Dataset records START

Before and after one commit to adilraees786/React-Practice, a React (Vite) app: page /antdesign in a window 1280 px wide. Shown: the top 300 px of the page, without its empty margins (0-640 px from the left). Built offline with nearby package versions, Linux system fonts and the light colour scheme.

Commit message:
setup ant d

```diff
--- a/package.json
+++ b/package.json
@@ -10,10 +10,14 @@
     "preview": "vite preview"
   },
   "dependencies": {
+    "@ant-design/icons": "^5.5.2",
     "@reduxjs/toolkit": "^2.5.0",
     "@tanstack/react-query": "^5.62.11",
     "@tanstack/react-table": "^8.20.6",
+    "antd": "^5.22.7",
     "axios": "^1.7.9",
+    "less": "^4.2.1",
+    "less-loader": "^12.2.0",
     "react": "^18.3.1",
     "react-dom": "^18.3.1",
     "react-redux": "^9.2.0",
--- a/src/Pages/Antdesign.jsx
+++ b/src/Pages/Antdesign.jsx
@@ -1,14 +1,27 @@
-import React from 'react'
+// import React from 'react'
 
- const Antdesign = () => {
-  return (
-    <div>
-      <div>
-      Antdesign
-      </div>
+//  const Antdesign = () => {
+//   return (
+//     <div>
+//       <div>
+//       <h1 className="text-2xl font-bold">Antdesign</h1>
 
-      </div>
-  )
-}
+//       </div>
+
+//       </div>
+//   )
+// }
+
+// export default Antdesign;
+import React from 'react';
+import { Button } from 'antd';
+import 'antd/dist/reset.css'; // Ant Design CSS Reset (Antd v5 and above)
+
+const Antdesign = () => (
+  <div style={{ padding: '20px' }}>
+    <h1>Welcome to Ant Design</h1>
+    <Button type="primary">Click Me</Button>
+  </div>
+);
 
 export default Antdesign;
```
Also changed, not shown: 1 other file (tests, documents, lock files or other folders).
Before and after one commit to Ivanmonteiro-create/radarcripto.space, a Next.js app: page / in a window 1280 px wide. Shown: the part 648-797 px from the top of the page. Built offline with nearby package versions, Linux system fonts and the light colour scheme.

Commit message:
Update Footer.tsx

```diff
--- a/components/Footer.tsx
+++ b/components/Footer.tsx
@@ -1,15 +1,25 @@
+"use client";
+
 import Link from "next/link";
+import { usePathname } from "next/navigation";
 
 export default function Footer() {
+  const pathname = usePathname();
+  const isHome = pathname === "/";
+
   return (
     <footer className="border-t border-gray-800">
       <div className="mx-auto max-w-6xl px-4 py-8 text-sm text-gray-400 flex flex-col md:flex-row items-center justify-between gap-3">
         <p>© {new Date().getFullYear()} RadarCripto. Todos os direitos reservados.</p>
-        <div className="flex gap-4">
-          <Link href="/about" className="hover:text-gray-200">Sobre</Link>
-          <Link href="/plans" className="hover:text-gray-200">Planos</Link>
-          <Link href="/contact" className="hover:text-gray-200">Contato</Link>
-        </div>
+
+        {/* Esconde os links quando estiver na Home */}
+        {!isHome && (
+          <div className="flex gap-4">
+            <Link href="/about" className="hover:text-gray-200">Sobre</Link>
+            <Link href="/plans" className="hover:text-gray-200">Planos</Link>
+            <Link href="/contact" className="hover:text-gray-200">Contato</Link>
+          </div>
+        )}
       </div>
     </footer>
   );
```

Dataset records END

Goal of the exercise: Line by line, retype the records with no changes.

Solution for this exercise:
Before and after one commit to adilraees786/React-Practice, a React (Vite) app: page /antdesign in a window 1280 px wide. Shown: the top 300 px of the page, without its empty margins (0-640 px from the left). Built offline with nearby package versions, Linux system fonts and the light colour scheme.

Commit message:
setup ant d

```diff
--- a/package.json
+++ b/package.json
@@ -10,10 +10,14 @@
     "preview": "vite preview"
   },
   "dependencies": {
+    "@ant-design/icons": "^5.5.2",
     "@reduxjs/toolkit": "^2.5.0",
     "@tanstack/react-query": "^5.62.11",
     "@tanstack/react-table": "^8.20.6",
+    "antd": "^5.22.7",
     "axios": "^1.7.9",
+    "less": "^4.2.1",
+    "less-loader": "^12.2.0",
     "react": "^18.3.1",
     "react-dom": "^18.3.1",
     "react-redux": "^9.2.0",
--- a/src/Pages/Antdesign.jsx
+++ b/src/Pages/Antdesign.jsx
@@ -1,14 +1,27 @@
-import React from 'react'
+// import React from 'react'
 
- const Antdesign = () => {
-  return (
-    <div>
-      <div>
-      Antdesign
-      </div>
+//  const Antdesign = () => {
+//   return (
+//     <div>
+//       <div>
+//       <h1 className="text-2xl font-bold">Antdesign</h1>
 
-      </div>
-  )
-}
+//       </div>
+
+//       </div>
+//   )
+// }
+
+// export default Antdesign;
+import React from 'react';
+import { Button } from 'antd';
+import 'antd/dist/reset.css'; // Ant Design CSS Reset (Antd v5 and above)
+
+const Antdesign = () => (
+  <div style={{ padding: '20px' }}>
+    <h1>Welcome to Ant Design</h1>
+    <Button type="primary">Click Me</Button>
+  </div>
+);
 
 export default Antdesign;
```
Also changed, not shown: 1 other file (tests, documents, lock files or other folders).
Before and after one commit to Ivanmonteiro-create/radarcripto.space, a Next.js app: page / in a window 1280 px wide. Shown: the part 648-797 px from the top of the page. Built offline with nearby package versions, Linux system fonts and the light colour scheme.

Commit message:
Update Footer.tsx

```diff
--- a/components/Footer.tsx
+++ b/components/Footer.tsx
@@ -1,15 +1,25 @@
+"use client";
+
 import Link from "next/link";
+import { usePathname } from "next/navigation";
 
 export default function Footer() {
+  const pathname = usePathname();
+  const isHome = pathname === "/";
+
   return (
     <footer className="border-t border-gray-800">
       <div className="mx-auto max-w-6xl px-4 py-8 text-sm text-gray-400 flex flex-col md:flex-row items-center justify-between gap-3">
         <p>© {new Date().getFullYear()} RadarCripto. Todos os direitos reservados.</p>
-        <div className="flex gap-4">
-          <Link href="/about" className="hover:text-gray-200">Sobre</Link>
-          <Link href="/plans" className="hover:text-gray-200">Planos</Link>
-          <Link href="/contact" className="hover:text-gray-200">Contato</Link>
-        </div>
+
+        {/* Esconde os links quando estiver na Home */}
+        {!isHome && (
+          <div className="flex gap-4">
+            <Link href="/about" className="hover:text-gray-200">Sobre</Link>
+            <Link href="/plans" className="hover:text-gray-200">Planos</Link>
+            <Link href="/contact" className="hover:text-gray-200">Contato</Link>
+          </div>
+        )}
       </div>
     </footer>
   );
```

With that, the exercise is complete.